The ruling, however, upheld other problematic provisions of the decree, including unfair procedures for determining which asylum claims should be deemed “manifestly unfounded,” and overly broad powers to revoke refugee status. A comprehensive law to regulate the rights of migrants and asylum seekers is currently pending before the National Assembly.

In July 2016, approximately 150 Cubans were detained during a raid in a park where they were sleeping in tents to protest their inability to obtain a special humanitarian visa from Mexico that would allow them to travel to the US border, and from there, seek asylum in the United States. Judges conducted deportation hearings that did not comply with basic due process guarantees, and ordered the deportation of most of the detainees, including some who had sought asylum in Ecuador. The Cubans were deported before they had an opportunity to appeal the orders and, in some cases, despite judicial orders in their favor.

Accountability for Past Abuses
A truth commission set up by the Correa administration to investigate abuses that occurred during all presidencies from the beginning of the repressive one of León Febres Cordero in 1984 until Correa took office in 2008 documented 136 cases of abuse involving 456 victims, including 68 victims of extrajudicial execution and 17 of enforced disappearance.  Progress by a special prosecutorial unit created in 2010 to investigate these cases has been slow. As of December 2015, judicial procedures had only been initiated in 8 cases.

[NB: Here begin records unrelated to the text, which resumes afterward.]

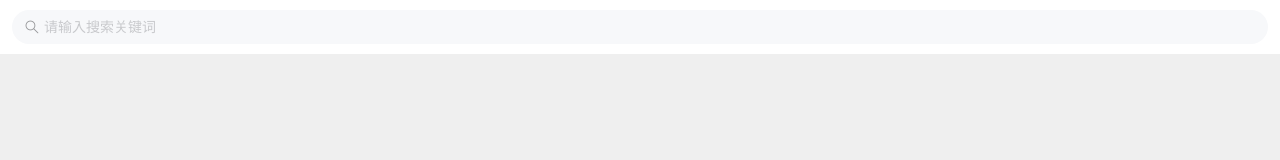
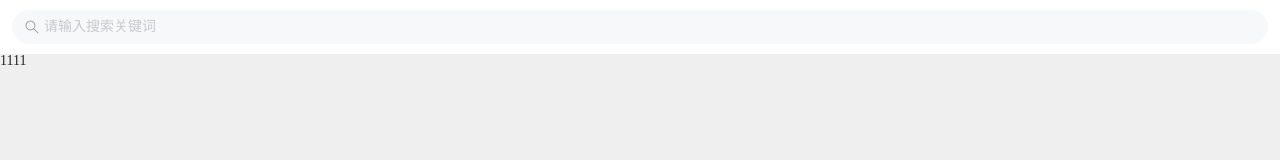
Before and after one commit to apu-li/vant-app, a Vue app: page / in a window 1280 px wide. Shown: the top 160 px of the page. Built offline with nearby package versions, Linux system fonts and the light colour scheme.

Commit message:
安装重置样式reset-css

```diff
--- a/package.json
+++ b/package.json
@@ -9,6 +9,7 @@
   "dependencies": {
     "babel-plugin-import": "^1.13.5",
     "core-js": "^3.8.3",
+    "reset-css": "^5.0.1",
     "vant": "^2.12.47",
     "vue": "^2.6.14",
     "vue-router": "^3.5.1",
--- a/src/App.vue
+++ b/src/App.vue
@@ -18,7 +18,7 @@ body {
 // 移动端单位 rem em相对当前节点的字体大小
 html {
   // 1rem就是100px
-  font-size: 100px;
+  font-size: 100px !important;
 }
 // 问题：如果此时要对字体设置16px,应该写成多少rem?   0.16
 </style>
--- a/src/main.js
+++ b/src/main.js
@@ -3,6 +3,7 @@ import App from './App.vue';
 import router from './router';
 import store from './store';
 import './vantui';
+import 'reset-css';
 
 Vue.config.productionTip = false;
 
--- a/src/views/Home.vue
+++ b/src/views/Home.vue
@@ -1,6 +1,7 @@
 <template>
   <div class="home">
     <van-search v-model="searchVal" shape="round" background="#fff" placeholder="请输入搜索关键词" disabled />
+    <p>1111</p>
   </div>
 </template>
 
```
Also changed, not shown: 1 other file (tests, documents, lock files or other folders).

Reproductive Rights
During the 2012 UPR of Ecuador, the government accepted a recommendation to “strengthen measures to address teenage pregnancy, promoting access to reproductive health services.”

The right to seek an abortion is limited to instances in which a woman’s health or life is at risk, or when a pregnancy results from the rape of a “woman with a mental disability.” Fear of prosecution drives some women and girls to have illegal and unsafe abortions and impedes health care and services for victims of sexual violence. Fear of prosecution also hinders detection and prevention of sexual and gender-based violence. Government statistics released in 2010, the latest available, indicate that one in four women over 15 years old in Ecuador has been a victim of sexual violence.

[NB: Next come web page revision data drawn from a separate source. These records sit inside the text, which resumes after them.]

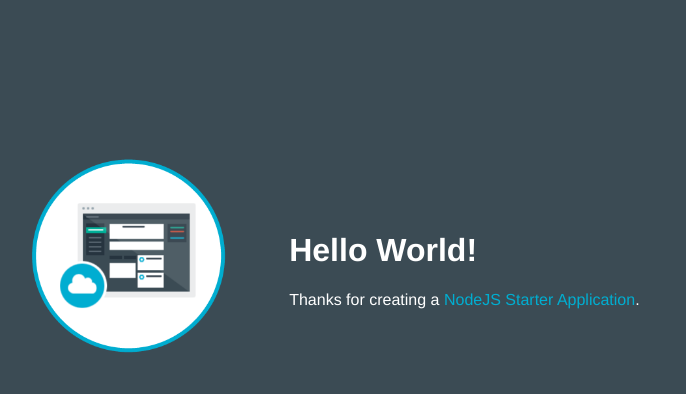
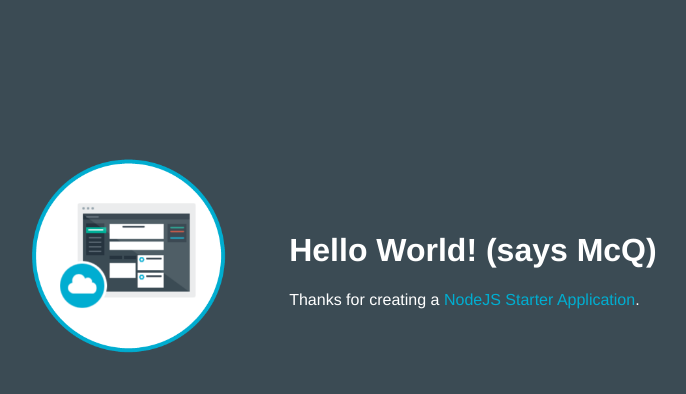
Before and after one commit to theMcQ/azure-mcq, a website: page public/index.html in a window 1280 px wide. Shown: the whole page, without its empty margins (253-939 px from the left). Drawn offline with Linux system fonts and the light colour scheme.

Commit message:
changed some static content

```diff
--- a/public/index.html
+++ b/public/index.html
@@ -16,7 +16,7 @@
           <img class = "newappIcon" src="images/newapp-icon.png">
         </td>
         <td>
-          <h1 id="message">Hello World!</h1>
+          <h1 id="message">Hello World! (says McQ)</h1>
           <p class='description'></p> Thanks for creating a <span class = "blue">NodeJS Starter Application</span>.
         </td>
       </tr>
```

III. Recommendations

To address the human rights problems described in this submission:

The government of Ecuador should:

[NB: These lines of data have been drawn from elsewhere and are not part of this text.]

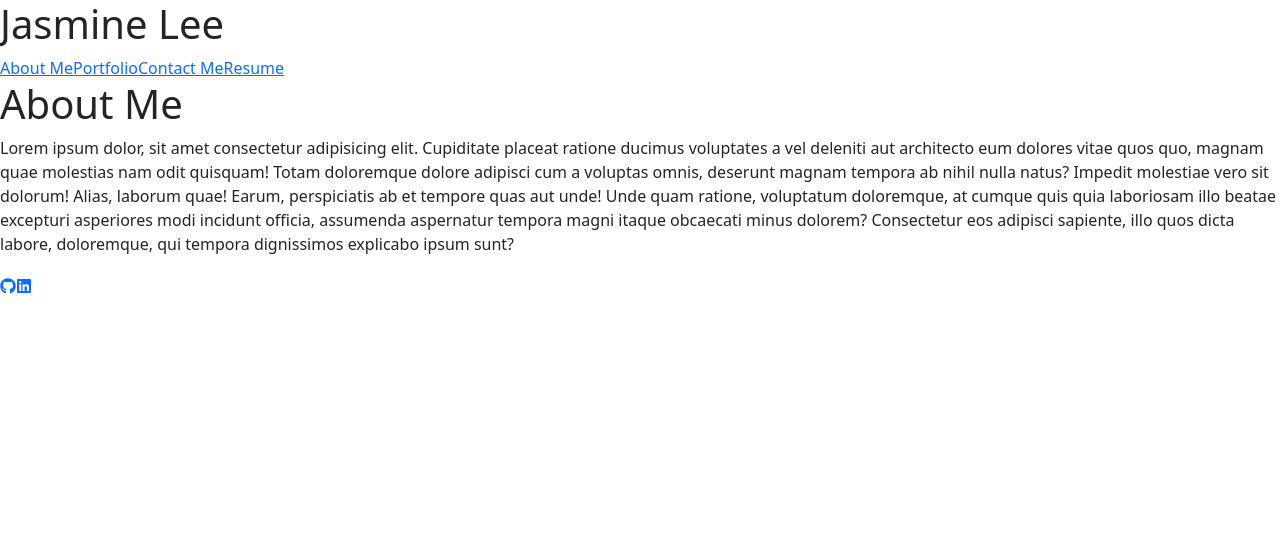
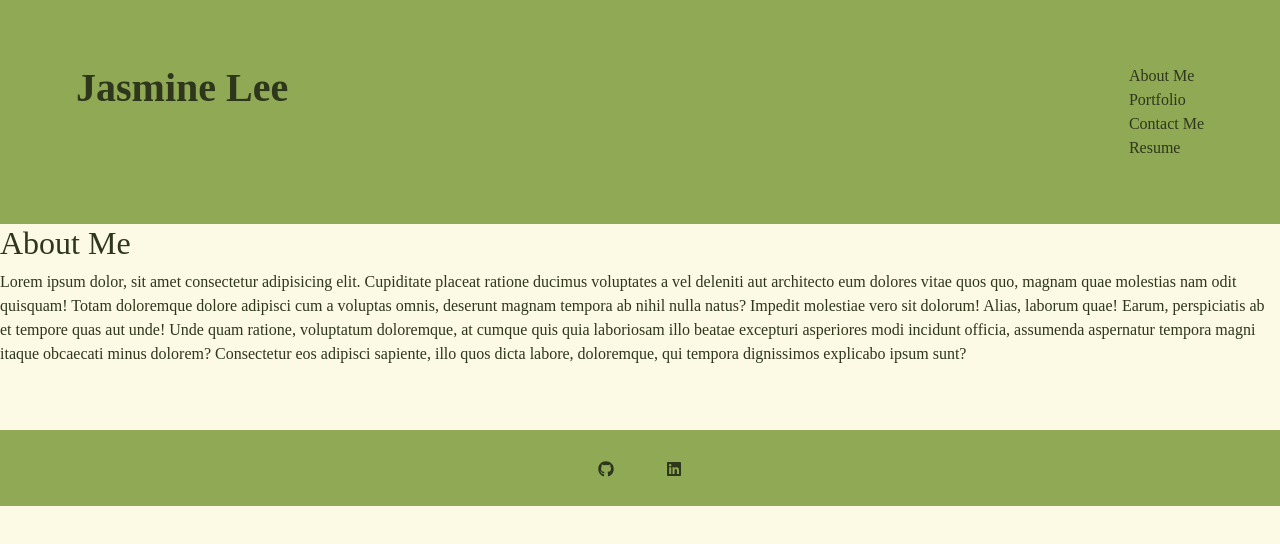
Before and after one commit to Jasmineleeyt/portfolio-v2, a React (Vite) app: page / in a window 1280 px wide. Shown: the top 544 px of the page. Built offline with nearby package versions, Linux system fonts and the light colour scheme.

Commit message:
Added some css

```diff
--- a/src/App.css
+++ b/src/App.css
@@ -0,0 +1,5 @@
+body {
+    font-family: Snell Roundhand, cursive;
+    background-color: #FCF9E4;
+    color: #2E361C;
+}
--- a/src/App.jsx
+++ b/src/App.jsx
@@ -1,4 +1,4 @@
-// import './App.css'
+import './App.css'
 import Header from './components/Header/Header';
 // import Navigation from './components/Navigation';
 import Footer from './components/Footer/Footer';
--- a/src/components/Footer/Footer.css
+++ b/src/components/Footer/Footer.css
@@ -0,0 +1,13 @@
+footer {
+    background-color: #90A955;
+    justify-content: center;
+    align-items: center;
+    display: flex;
+    margin-top: 5%;
+    bottom: 0;
+}
+
+footer a {
+    color: #2E361C;
+    padding: 2%;
+}
--- a/src/components/Footer/Footer.jsx
+++ b/src/components/Footer/Footer.jsx
@@ -1,15 +1,16 @@
 import React from 'react';
 import { FaGithub, FaLinkedin } from 'react-icons/fa';
+import './Footer.css';
 
 export default function Footer() {
     return (
-      <div>
+      <footer>
         <a href='https://github.com/Jasmineleeyt' target='_blank' rel='noopener noreferrer'>
             <FaGithub />
         </a>
         <a href='https://ca.linkedin.com/' target='_blank' rel='noopener noreferrer'>
             <FaLinkedin />
         </a>
-      </div>
+      </footer>
     );
   }
--- /dev/null
+++ b/src/components/Header/Header.css
@@ -0,0 +1,16 @@
+header {
+    background-color: #90A955;
+    justify-content: center;
+    align-items: center;
+    display: flex;
+    padding: 5%;
+}
+
+header h1 {
+    text-align: left;
+    font-weight: bold;
+}
+
+.nav-sec {
+    display: inline-block;
+}
--- a/src/components/Header/Header.jsx
+++ b/src/components/Header/Header.jsx
@@ -1,13 +1,34 @@
 import React from 'react';
-import Navigation from '../Navigation';
+import Navigation from './Navigation';
+import './Header.css';
+import { Container, Row, Col } from 'react-bootstrap';
 
-export default function Header() {
+
+
+// export default function Header() {
+//     return (
+//       <div>
+//         <header>
+//             <h1>Test</h1>
+//             <Navigation />
+//         </header>
+//       </div>
+//     );
+//   }
+
+  export default function Header() {
     return (
-      <div>
-        <header>
-            <h1>Jasmine Lee</h1>
-            <Navigation />
-        </header>
-      </div>
+      <header>
+        <Container fluid>
+          <Row>
+            <Col>
+              <h1>Jasmine Lee</h1>
+            </Col>
+            <Col className="d-flex justify-content-end" >
+              <Navigation />
+            </Col>
+          </Row>
+        </Container>
+      </header>
     );
   }
--- /dev/null
+++ b/src/components/Header/Navigation.jsx
@@ -0,0 +1,14 @@
+import React from 'react';
+import  { NavLink } from 'react-router-dom';
+import './Header.css';
+
+export default function Nav(){
+    return (
+        <div className="nav-sec">
+            <NavLink to= "/" className="nav-link">About Me</NavLink>
+            <NavLink to= "/Portfolio" className="nav-link">Portfolio</NavLink>
+            <NavLink to= "/Contact" className="nav-link">Contact Me</NavLink>
+            <NavLink to= "/Resume" className="nav-link">Resume</NavLink>
+        </div>
+    )
+}
--- a/src/components/Navigation.jsx
+++ /dev/null
@@ -1,13 +0,0 @@
-import React from 'react';
-import  { NavLink } from 'react-router-dom';
-
-export default function Nav(){
-    return (
-        <div>
-            <NavLink to= "/">About Me</NavLink>
-            <NavLink to= "/Portfolio">Portfolio</NavLink>
-            <NavLink to= "/Contact">Contact Me</NavLink>
-            <NavLink to= "/Resume">Resume</NavLink>
-        </div>
-    )
-}
--- a/src/pages/About.jsx
+++ b/src/pages/About.jsx
@@ -4,7 +4,7 @@ import React from 'react';
 export default function AboutMe() {
     return (
       <div>
-        <h1>About Me</h1>
+        <h2>About Me</h2>
         <p>
             Lorem ipsum dolor, sit amet consectetur adipisicing elit. Cupiditate placeat ratione ducimus voluptates a vel deleniti aut architecto eum dolores vitae quos quo, magnam quae molestias nam odit quisquam! Totam doloremque dolore adipisci cum a voluptas omnis, deserunt magnam tempora ab nihil nulla natus? Impedit molestiae vero sit dolorum! Alias, laborum quae! Earum, perspiciatis ab et tempore quas aut unde! Unde quam ratione, voluptatum doloremque, at cumque quis quia laboriosam illo beatae excepturi asperiores modi incidunt officia, assumenda aspernatur tempora magni itaque obcaecati minus dolorem? Consectetur eos adipisci sapiente, illo quos dicta labore, doloremque, qui tempora dignissimos explicabo ipsum sunt?
         </p>
--- a/src/pages/Contact.jsx
+++ b/src/pages/Contact.jsx
@@ -49,7 +49,7 @@ function contactForm() {
 
   return (
     <div className="container text-center">
-      <h1>Contact Jasmine</h1>
+      <h2>Contact Jasmine</h2>
       <form className="form" onSubmit={contactFormSubmit}>
       <input
           value={fname}
--- /dev/null
+++ b/src/pages/Portfolio.css
@@ -0,0 +1,4 @@
+.btn {
+    background-color: #DDA15E;
+    border-color: #C66F23;
+}
--- a/src/pages/Portfolio.jsx
+++ b/src/pages/Portfolio.jsx
@@ -7,7 +7,7 @@ import LogoMaker from '../assets/svg-logo-maker.png';
 import Kumamo from '../assets/kumamo.png';
 import Weather from '../assets/hows-the-weather.png';
 import DailyPlanner from '../assets/daily-planner.png';
-
+import './Portfolio.css';
 
 
 const Portfolio = () => {
@@ -63,16 +63,16 @@ const Portfolio = () => {
     ];
     return(
         <div>
-            <h1>Check out some of my work!</h1>
+            <h2>Check out some of my work!</h2>
             {projects.map((project, index) =>(
-                <div className="" key={index}>
-                    <Card style={{ width: '20rem' }} >
+                <div className="card-sec" key={index}>
+                    <Card style={{ width: '20rem' }} className="card-proj">
                         <Card.Img variant="top" src={project.image} alt={project.title} />
                         <Card.Title>{project.title}</Card.Title>
                         <Card.Text>{project.description}</Card.Text>
                         <Card.Text>{project.keywords}</Card.Text>
-                        <Button variant="dark" href={project.github_link} target="_blank" rel="noopener noreferrer">Github Repo</Button>
-                        <Button variant="dark" href={project.deployed_demo} target="_blank" rel="noopener noreferrer">Demo/Deployed App</Button>
+                        <Button className="btn" href={project.github_link} target="_blank" rel="noopener noreferrer">Github Repo</Button>
+                        <Button className="btn" href={project.deployed_demo} target="_blank" rel="noopener noreferrer">Demo/Deployed App</Button>
                     </Card>
                 </div>
             ))}
```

  • Ensure that all security forces to abide by the UN Basic Principles on the Use of Force and Firearms by Law Enforcement Officials when dispersing public demonstrations, and that prison guards respect the rights of detainees;
  • Stop using the Communications Law to order media outlets to publish and transmit political propaganda, including material intended to combat negative news coverage of the government and its policies;
  • End its practice of censoring critics online through U.S. copyright law procedures;
  • Repeal the presidential decree that grants the government broad powers to intervene in the operations of civil society organizations, and ensure that those organizations that have been dissolved by its application are able to reestablish themselves and operate freely; and
  • Ensure that its justice reform efforts protect judicial independence, and take steps to reverse actions that have hurt the independence and integrity of the judiciary.

 

The National Assembly should:

  • Amend provisions in the criminal code that undermine free speech, including the revised versions of terrorism, sabotage, and defamation provisions;
  • Repeal the 2013 Communications Law;
  • Adopt a comprehensive law on rights of migrants and asylum seekers that upholds their rights under international law; and
  • Decriminalize abortion at least in cases of rape, incest, and severe foetal impairment, as recommended by the UN Committee on the Elimination of Discrimination Against Women in February 2015.

The Attorney General’s Office should:

  • Conduct prompt, thorough, and impartial investigations of all police abuses, abuses by prison guards, and human rights violations documented by the Truth Commission; and
  • Stop bringing disproportionate criminal charges against protesters, including but not limited to “terrorism” and “sabotage” charges.

Annexes: